What Does Acupuncture Do, Anyways?
"Oh wow- I didn't know acupuncture could treat THA-AT!"
You'd have to be living under a rock to not have at least heard of acupuncture. You're probably aware that it's good for pain management. And that it involves needles. Or that it's from China. Maybe you have a friend that's tried it, or you've even tried it yourself.
But you may not know what all it can do for you. According to the World Health Organization (WHO), acupuncture has been proven effective at treating many conditions. Here's a list:
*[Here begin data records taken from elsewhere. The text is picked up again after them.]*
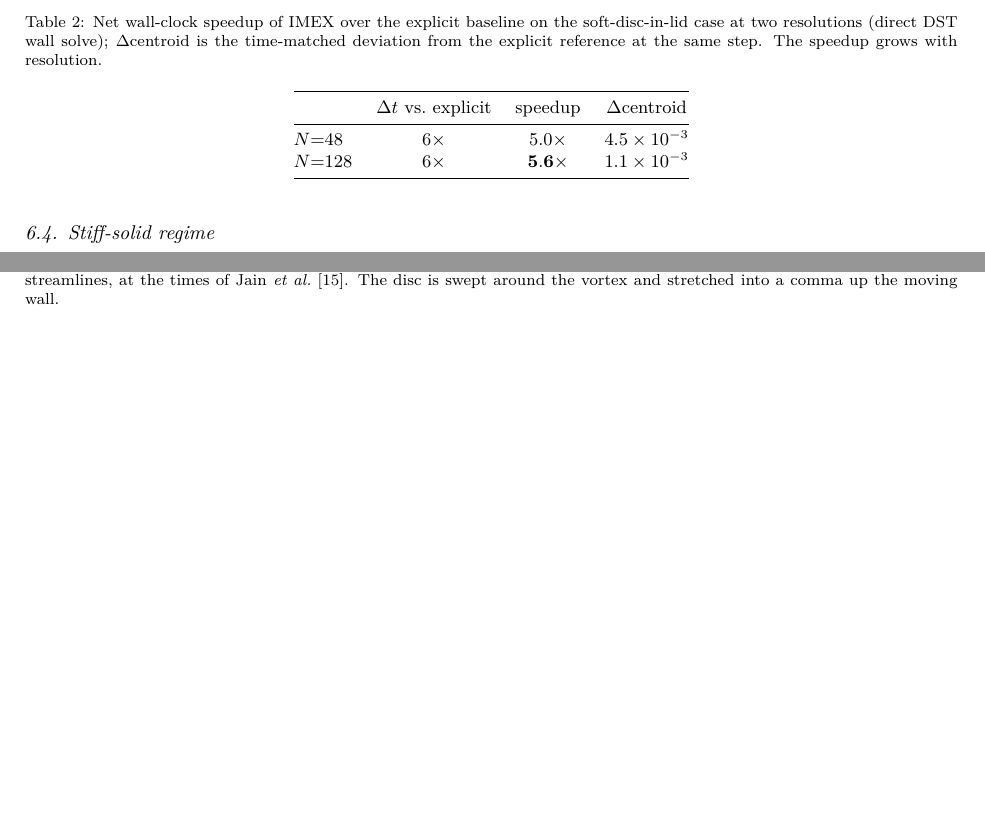
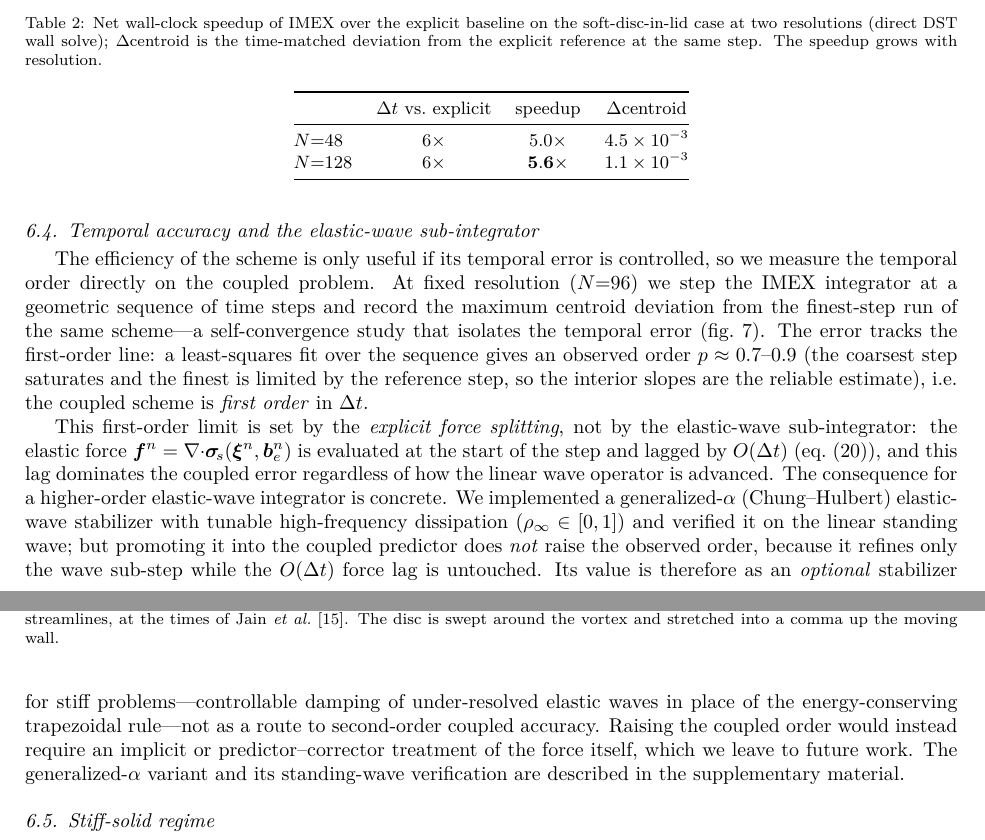
Before and after one commit to samanseifi/pyRMT, a LaTeX paper (paper/main.tex): two parts of pages 12 and 13 of 20 before the commit and two parts of pages 12 and 13 of 21 after it, joined at a grey line, cut so that both start at the same text, the shorter picture padded with empty space. Compiled offline with pdfLaTeX.

Commit message:
paper: temporal-convergence study and the generalized-alpha decision (referee C2)
New benchmarks/temporal_convergence.py: self-convergence of the coupled IMEX FSI scheme at
fixed resolution (N=96 soft disc in lid), max centroid deviation vs the finest-step run over a
geometric dt sequence. The error tracks O(dt) (fitted p~0.7-0.9, interior slopes ~0.8-0.9): the
coupled scheme is FIRST ORDER in dt, set by the explicit elastic-force splitting (the force is
lagged O(dt)), not by the elastic-wave sub-integrator.

Main text gains a "Temporal accuracy and the elastic-wave sub-integrator" subsection with the
figure and the explicit generalized-alpha (Chung-Hulbert) decision: because a higher-order wave
sub-step cannot remove the O(dt) force lag, generalized-alpha does not raise the coupled order;
it is retained as an OPTIONAL stabilizer (tunable high-frequency dissipation, rho_inf in [0,1])
rather than promoted as default. Raising the coupled order needs an implicit/predictor-corrector
force -- future work. Supplementary documents the generalized-alpha variant and its standing-wave
verification (maintained on a development branch).

Co-Authored-By: Claude Opus 4.8 <noreply@anthropic.com>

```diff
--- a/paper/main.tex
+++ b/paper/main.tex
@@ -914,3 +914,28 @@ $N{=}128$ & $6\times$ & $\mathbf{5.6\times}$ & $1.1\times10^{-3}$ \\
 \end{tabular}
 \end{table}
 
+\subsection{Temporal accuracy and the elastic-wave sub-integrator}
+\label{sec:temporal}
+The efficiency of the scheme is only useful if its temporal error is controlled, so we measure the
+temporal order directly on the coupled problem. At fixed resolution ($N{=}96$) we step the IMEX
+integrator at a geometric sequence of time steps and record the maximum centroid deviation from the
+finest-step run of the same scheme---a self-convergence study that isolates the temporal error
+(\cref{fig:temporal-conv}). The error tracks the first-order line: a least-squares fit over the
+sequence gives an observed order $p\approx0.7$--$0.9$ (the coarsest step saturates and the finest is
+limited by the reference step, so the interior slopes are the reliable estimate), i.e.\ the coupled
+scheme is \emph{first order} in $\dt$.
+
+This first-order limit is set by the \emph{explicit force splitting}, not by the elastic-wave
+sub-integrator: the elastic force $\bm f^n=\dive\sig_{\!s}(\xiv^n,\be^n)$ is evaluated at the start
+of the step and lagged by $O(\dt)$ (\cref{eq:elastic-stab}), and this lag dominates the coupled
+error regardless of how the linear wave operator is advanced. The consequence for a higher-order
+elastic-wave integrator is concrete. We implemented a generalized-$\alpha$ (Chung--Hulbert)
+elastic-wave stabilizer with tunable high-frequency dissipation ($\rho_\infty\in[0,1]$) and verified
+it on the linear standing wave; but promoting it into the coupled predictor does \emph{not} raise the
+observed order, because it refines only the wave sub-step while the $O(\dt)$ force lag is untouched.
+Its value is therefore as an \emph{optional} stabilizer for stiff problems---controllable damping of
+under-resolved elastic waves in place of the energy-conserving trapezoidal rule---not as a route to
+second-order coupled accuracy. Raising the coupled order would instead require an
+implicit or predictor--corrector treatment of the force itself, which we leave to future work. The
+generalized-$\alpha$ variant and its standing-wave verification are described in the supplementary
+material.
@@ -917,3 +949,6 @@ $N{=}128$ & $6\times$ & $\mathbf{5.6\times}$ & $1.1\times10^{-3}$ \\
+\label{fig:temporal-conv}
+\end{figure}
+
 \subsection{Stiff-solid regime}
 \label{sec:stiff}
 The introduction motivates implicit integration partly by the stiff-solid regime. A
```
Also changed, not shown: paper/supplementary.tex (+20 -0 lines), paper/figures/temporal_convergence.png, paper/main.tex (7 more changed lines), 1 other file.
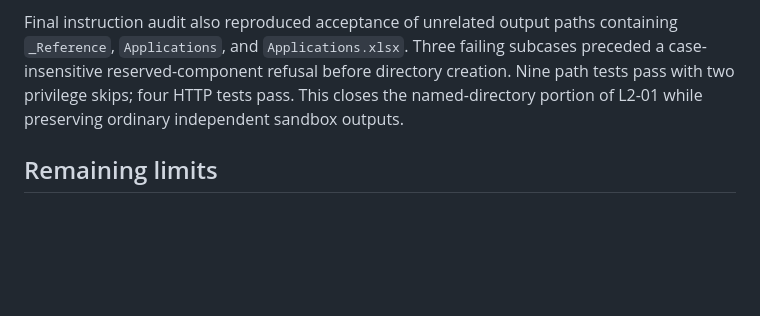
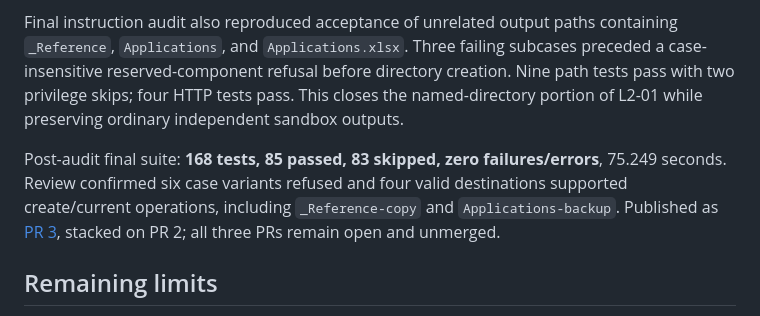
Before and after one commit to DarkKnight6499/application_pipeline_extension, a Markdown page: docs/PROBE_CONTINUATION_2026-10-03.md, the part around the change. GitHub-like rendering; blank space fills up the shorter version.

```diff
--- a/docs/PROBE_CONTINUATION_2026-10-03.md
+++ b/docs/PROBE_CONTINUATION_2026-10-03.md
@@ -42,6 +42,8 @@ Statuses describe demonstrated mechanisms, not comprehensive security or live ac
 
 Final instruction audit also reproduced acceptance of unrelated output paths containing `_Reference`, `Applications`, and `Applications.xlsx`. Three failing subcases preceded a case-insensitive reserved-component refusal before directory creation. Nine path tests pass with two privilege skips; four HTTP tests pass. This closes the named-directory portion of L2-01 while preserving ordinary independent sandbox outputs.
 
+Post-audit final suite: **168 tests, 85 passed, 83 skipped, zero failures/errors**, 75.249 seconds. Review confirmed six case variants refused and four valid destinations supported create/current operations, including `_Reference-copy` and `Applications-backup`. Published as [PR 3](https://github.com/DarkKnight6499/application_pipeline_extension/pull/3), stacked on PR 2; all three PRs remain open and unmerged.
+
 ## Remaining limits
 
 No private candidate facts, trackers, resumes, credentials, live employer accounts, or submissions were used. Main and previous PRs remain unmerged. Workday and Greenhouse remain the only portal tracks; permissions are unchanged.
```
Also changed, not shown: docs/TRIAL_ERRORS.md (+2 -0 lines), portal_pipeline/HANDOFF.md (+2 -0 lines).
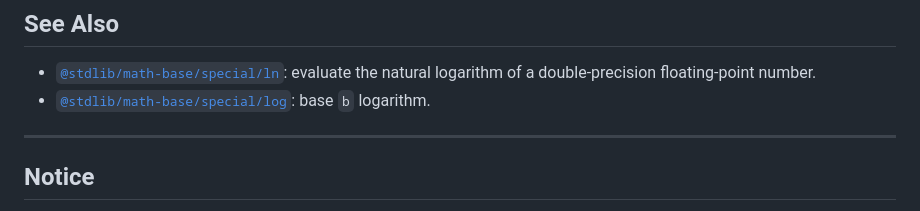
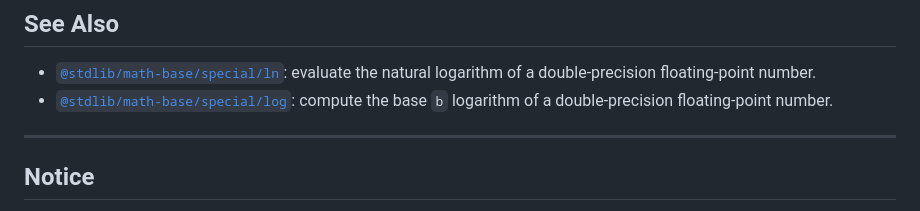
Before and after one commit to stdlib-js/math-base-special-log1p, a Markdown page: README.md, the part around the change. Rendered like a GitHub page.

```diff
--- a/README.md
+++ b/README.md
@@ -221,7 +221,7 @@ int main( void ) {
 ## See Also
 
 -   <span class="package-name">[`@stdlib/math-base/special/ln`][@stdlib/math/base/special/ln]</span><span class="delimiter">: </span><span class="description">evaluate the natural logarithm of a double-precision floating-point number.</span>
--   <span class="package-name">[`@stdlib/math-base/special/log`][@stdlib/math/base/special/log]</span><span class="delimiter">: </span><span class="description">base `b` logarithm.</span>
+-   <span class="package-name">[`@stdlib/math-base/special/log`][@stdlib/math/base/special/log]</span><span class="delimiter">: </span><span class="description">compute the base `b` logarithm of a double-precision floating-point number.</span>
 
 </section>
 
```
Also changed, not shown: CHANGELOG.md (+1 -0 lines).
low back pain, neck pain, sciatica, tennis elbow, knee pain, periarthritis of the shoulder, sprains, facial pain, headache, dental pain, TMJ dysfunction, rheumatoid arthritis, induction of labor, morning sickness, nausea and vomiting, postoperative pain, stroke, essential hypertension, primary hypotension, renal colic, leucopenia, adverse reactions to chemotherapy and radiation, allergic rhinitis including hay fever, biliary colic, depression, acute bacillary dysentery, primary dysmenorrhea, acute epigastralgia, peptic ulcer, acute and chronic gastritis.
What Acupuncture Can Treat
To translate that list of medical jargon - acupuncture treats any kind of pain, infertility, women's issues, hormonal imbalances, digestive and respiratory issues, neurological issues, and so much more. Basically, if you're facing any type of health challenge, acupuncture can help support your recovery. If you've been to the doctor and are frustrated and not getting relief, consider finding an acupuncturist in your area.
But How Does it Work?
Is this too good to be true? How can it do all that, just by inserting a few needles?
When you get a cut on your finger, or catch a cold, sprain your ankle, or eat some bad sushi - your body's homeostasis mechanisms kick in to fight bugs, repair injuries, etc. But if the injury or illness is severe, and you are tired and stressed, this mechanism gets tired too, and stops working the way it should. Eventually your body adjusts to a "new normal", one that includes pain and dysfunction.
When an acupuncture needle is inserted into your body, it creates a micro-trauma, a small injury that stimulates those homeostasis mechanisms. In a nutshell, your body is poked and prodded to heal itself. This video goes more in depth:
Questions? Comments? Have your tried acupuncture for any of the things on this list? Did it help?
Elizabeth Williams is an acupuncturist in Greenville, South Carolina, specializing in pain management, women’s health, and psycho-emotional issues. She’s passionate about helping people feel their best and sharing her wealth of knowledge with the community. Elizabeth is the owner of Dragonfly Acupuncture & Massage, on Wade Hampton Boulevard. Appointments can be made by calling 864-451-4313, or scheduled online here.